(Version comparison data)
───
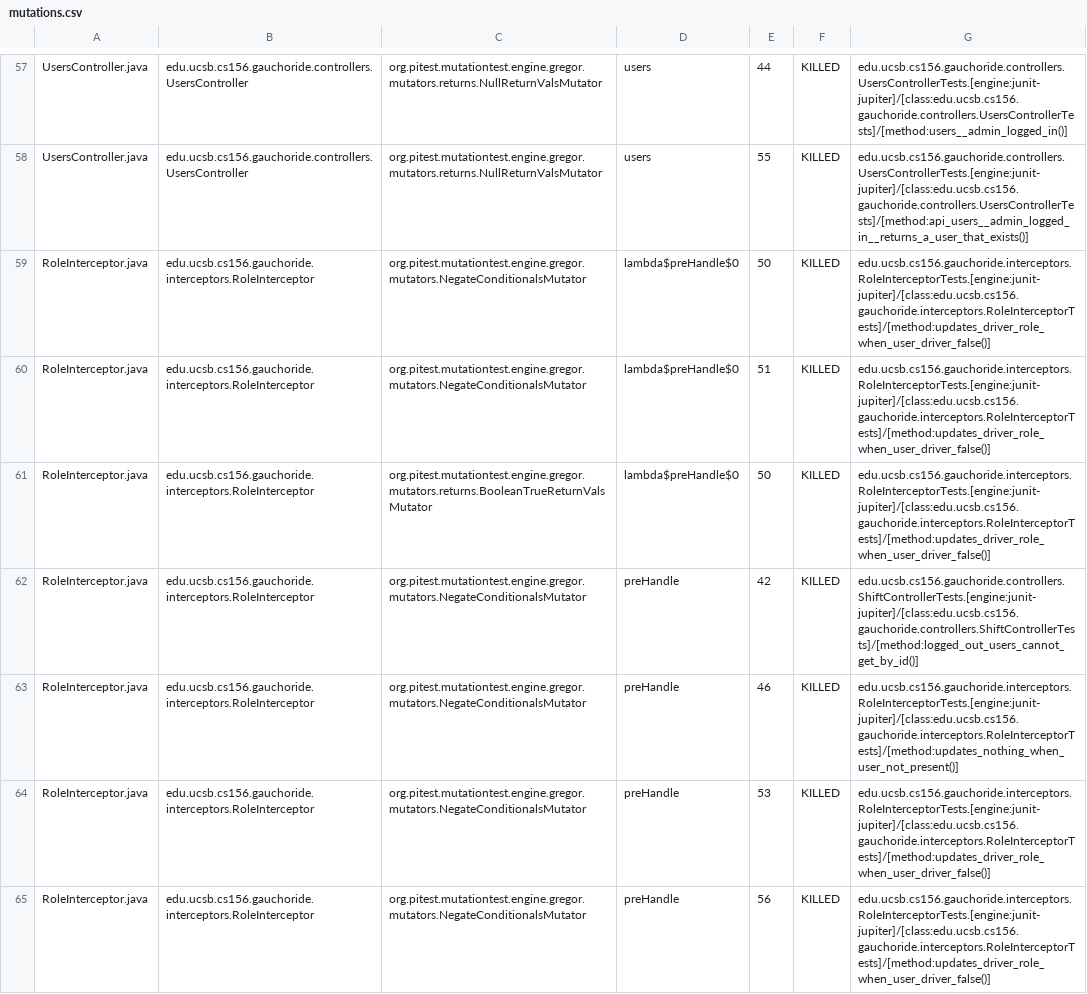
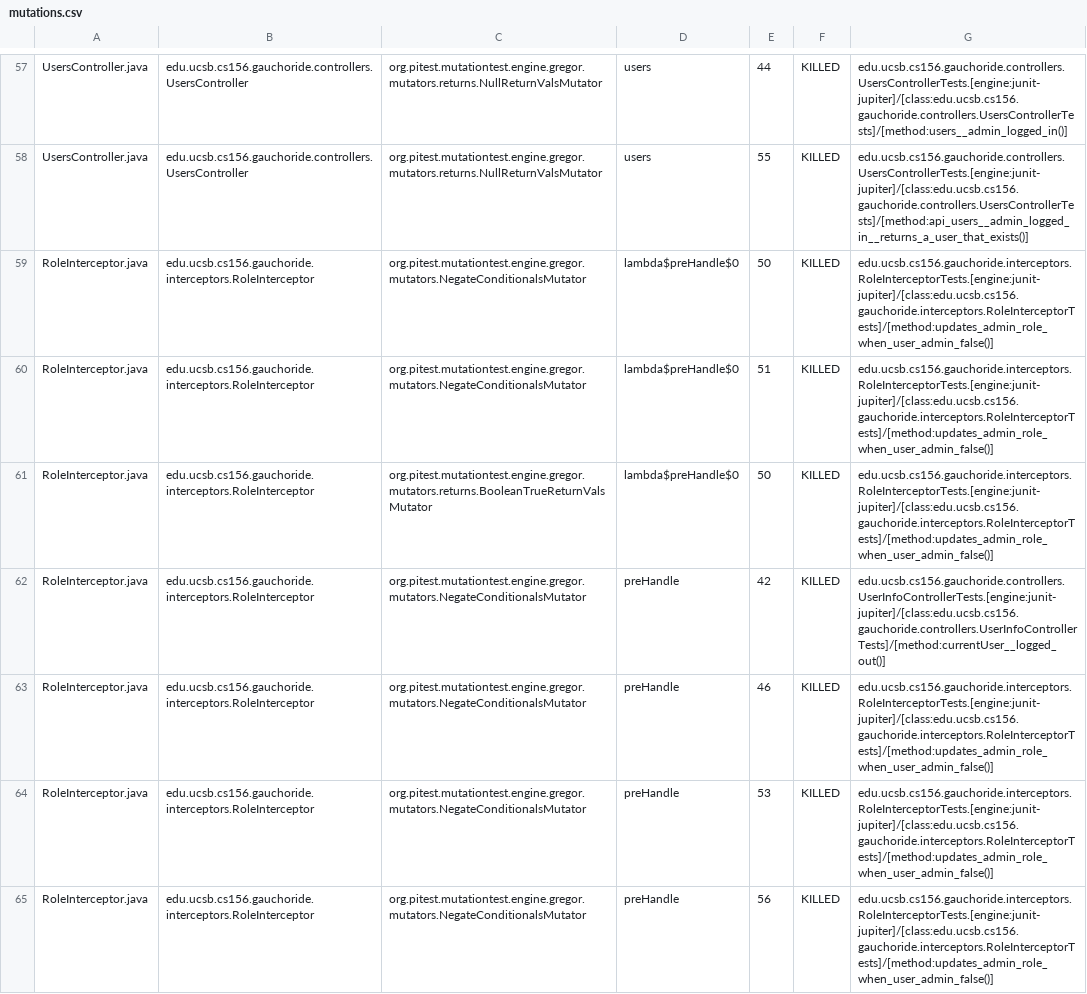
Before and after one commit to ucsb-cs156-m23/proj-gauchoride-m23-9am-2, a CSV file: prs/51/pitest/mutations.csv, drawn as a sheet; only a part is shown, gaps mark what is left out; the diff covers the shown part only.

Commit message:
Deploying to gh-pages from @ ucsb-cs156-m23/proj-gauchoride-m23-9am-2@406e416a04b14088a867f8287cdafcb60d083bc2 🚀

```diff
--- a/prs/51/pitest/mutations.csv
+++ b/prs/51/pitest/mutations.csv
@@ -58,8 +58,8 @@ UsersController.java,edu.ucsb.cs156.gauchoride.controllers.UsersController,org.p
 UsersController.java,edu.ucsb.cs156.gauchoride.controllers.UsersController,org.pitest.mutationtest.engine.gregor.mutators.returns.NullReturnValsMutator,users,55,KILLED,edu.ucsb.cs156.gauchoride.controllers.UsersControllerTests.[engine:junit-jupiter]/[class:edu.ucsb.cs156.gauchoride.controllers.UsersControllerTests]/[method:api_users__admin_logged_in__returns_a_user_that_exists()]
-RoleInterceptor.java,edu.ucsb.cs156.gauchoride.interceptors.RoleInterceptor,org.pitest.mutationtest.engine.gregor.mutators.NegateConditionalsMutator,lambda$preHandle$0,50,KILLED,edu.ucsb.cs156.gauchoride.interceptors.RoleInterceptorTests.[engine:junit-jupiter]/[class:edu.ucsb.cs156.gauchoride.interceptors.RoleInterceptorTests]/[method:updates_driver_role_when_user_driver_false()]
-RoleInterceptor.java,edu.ucsb.cs156.gauchoride.interceptors.RoleInterceptor,org.pitest.mutationtest.engine.gregor.mutators.NegateConditionalsMutator,lambda$preHandle$0,51,KILLED,edu.ucsb.cs156.gauchoride.interceptors.RoleInterceptorTests.[engine:junit-jupiter]/[class:edu.ucsb.cs156.gauchoride.interceptors.RoleInterceptorTests]/[method:updates_driver_role_when_user_driver_false()]
-RoleInterceptor.java,edu.ucsb.cs156.gauchoride.interceptors.RoleInterceptor,org.pitest.mutationtest.engine.gregor.mutators.returns.BooleanTrueReturnValsMutator,lambda$preHandle$0,50,KILLED,edu.ucsb.cs156.gauchoride.interceptors.RoleInterceptorTests.[engine:junit-jupiter]/[class:edu.ucsb.cs156.gauchoride.interceptors.RoleInterceptorTests]/[method:updates_driver_role_when_user_driver_false()]
-RoleInterceptor.java,edu.ucsb.cs156.gauchoride.interceptors.RoleInterceptor,org.pitest.mutationtest.engine.gregor.mutators.NegateConditionalsMutator,preHandle,42,KILLED,edu.ucsb.cs156.gauchoride.controllers.ShiftControllerTests.[engine:junit-jupiter]/[class:edu.ucsb.cs156.gauchoride.controllers.ShiftControllerTests]/[method:logged_out_users_cannot_get_by_id()]
-RoleInterceptor.java,edu.ucsb.cs156.gauchoride.interceptors.RoleInterceptor,org.pitest.mutationtest.engine.gregor.mutators.NegateConditionalsMutator,preHandle,46,KILLED,edu.ucsb.cs156.gauchoride.interceptors.RoleInterceptorTests.[engine:junit-jupiter]/[class:edu.ucsb.cs156.gauchoride.interceptors.RoleInterceptorTests]/[method:updates_nothing_when_user_not_present()]
-RoleInterceptor.java,edu.ucsb.cs156.gauchoride.interceptors.RoleInterceptor,org.pitest.mutationtest.engine.gregor.mutators.NegateConditionalsMutator,preHandle,53,KILLED,edu.ucsb.cs156.gauchoride.interceptors.RoleInterceptorTests.[engine:junit-jupiter]/[class:edu.ucsb.cs156.gauchoride.interceptors.RoleInterceptorTests]/[method:updates_driver_role_when_user_driver_false()]
-RoleInterceptor.java,edu.ucsb.cs156.gauchoride.interceptors.RoleInterceptor,org.pitest.mutationtest.engine.gregor.mutators.NegateConditionalsMutator,preHandle,56,KILLED,edu.ucsb.cs156.gauchoride.interceptors.RoleInterceptorTests.[engine:junit-jupiter]/[class:edu.ucsb.cs156.gauchoride.interceptors.RoleInterceptorTests]/[method:updates_driver_role_when_user_driver_false()]
+RoleInterceptor.java,edu.ucsb.cs156.gauchoride.interceptors.RoleInterceptor,org.pitest.mutationtest.engine.gregor.mutators.NegateConditionalsMutator,lambda$preHandle$0,50,KILLED,edu.ucsb.cs156.gauchoride.interceptors.RoleInterceptorTests.[engine:junit-jupiter]/[class:edu.ucsb.cs156.gauchoride.interceptors.RoleInterceptorTests]/[method:updates_admin_role_when_user_admin_false()]
+RoleInterceptor.java,edu.ucsb.cs156.gauchoride.interceptors.RoleInterceptor,org.pitest.mutationtest.engine.gregor.mutators.NegateConditionalsMutator,lambda$preHandle$0,51,KILLED,edu.ucsb.cs156.gauchoride.interceptors.RoleInterceptorTests.[engine:junit-jupiter]/[class:edu.ucsb.cs156.gauchoride.interceptors.RoleInterceptorTests]/[method:updates_admin_role_when_user_admin_false()]
+RoleInterceptor.java,edu.ucsb.cs156.gauchoride.interceptors.RoleInterceptor,org.pitest.mutationtest.engine.gregor.mutators.returns.BooleanTrueReturnValsMutator,lambda$preHandle$0,50,KILLED,edu.ucsb.cs156.gauchoride.interceptors.RoleInterceptorTests.[engine:junit-jupiter]/[class:edu.ucsb.cs156.gauchoride.interceptors.RoleInterceptorTests]/[method:updates_admin_role_when_user_admin_false()]
+RoleInterceptor.java,edu.ucsb.cs156.gauchoride.interceptors.RoleInterceptor,org.pitest.mutationtest.engine.gregor.mutators.NegateConditionalsMutator,preHandle,42,KILLED,edu.ucsb.cs156.gauchoride.controllers.UserInfoControllerTests.[engine:junit-jupiter]/[class:edu.ucsb.cs156.gauchoride.controllers.UserInfoControllerTests]/[method:currentUser__logged_out()]
+RoleInterceptor.java,edu.ucsb.cs156.gauchoride.interceptors.RoleInterceptor,org.pitest.mutationtest.engine.gregor.mutators.NegateConditionalsMutator,preHandle,46,KILLED,edu.ucsb.cs156.gauchoride.interceptors.RoleInterceptorTests.[engine:junit-jupiter]/[class:edu.ucsb.cs156.gauchoride.interceptors.RoleInterceptorTests]/[method:updates_admin_role_when_user_admin_false()]
+RoleInterceptor.java,edu.ucsb.cs156.gauchoride.interceptors.RoleInterceptor,org.pitest.mutationtest.engine.gregor.mutators.NegateConditionalsMutator,preHandle,53,KILLED,edu.ucsb.cs156.gauchoride.interceptors.RoleInterceptorTests.[engine:junit-jupiter]/[class:edu.ucsb.cs156.gauchoride.interceptors.RoleInterceptorTests]/[method:updates_admin_role_when_user_admin_false()]
+RoleInterceptor.java,edu.ucsb.cs156.gauchoride.interceptors.RoleInterceptor,org.pitest.mutationtest.engine.gregor.mutators.NegateConditionalsMutator,preHandle,56,KILLED,edu.ucsb.cs156.gauchoride.interceptors.RoleInterceptorTests.[engine:junit-jupiter]/[class:edu.ucsb.cs156.gauchoride.interceptors.RoleInterceptorTests]/[method:updates_admin_role_when_user_admin_false()]
```
Also changed, not shown: 33 edited cells elsewhere in this file, 14 other files.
───
> **WHAT THIS TASK INVOLVES**
Scan the entries above and copy each line where "mutations" occurs.

> **EXPECTED OUTPUT**
Before and after one commit to ucsb-cs156-m23/proj-gauchoride-m23-9am-2, a CSV file: prs/51/pitest/mutations.csv, drawn as a sheet; only a part is shown, gaps mark what is left out; the diff covers the shown part only.
--- a/prs/51/pitest/mutations.csv
+++ b/prs/51/pitest/mutations.csv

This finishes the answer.